[Revision comparison data]
=-=-=

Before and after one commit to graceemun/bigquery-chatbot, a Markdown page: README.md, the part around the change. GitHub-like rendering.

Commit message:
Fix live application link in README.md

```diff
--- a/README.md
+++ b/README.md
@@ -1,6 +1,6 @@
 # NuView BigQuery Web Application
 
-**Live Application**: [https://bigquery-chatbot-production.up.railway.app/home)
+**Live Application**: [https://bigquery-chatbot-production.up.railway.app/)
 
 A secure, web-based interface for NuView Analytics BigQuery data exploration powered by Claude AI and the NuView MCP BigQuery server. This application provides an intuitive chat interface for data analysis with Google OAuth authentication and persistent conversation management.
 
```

=-=-=

* **DESCRIPTION OF THE TASK**: Say how many lines in the records hold "NuView", with the number as the whole reply.

* **SOLUTION FOR THIS PROBLEM**: 2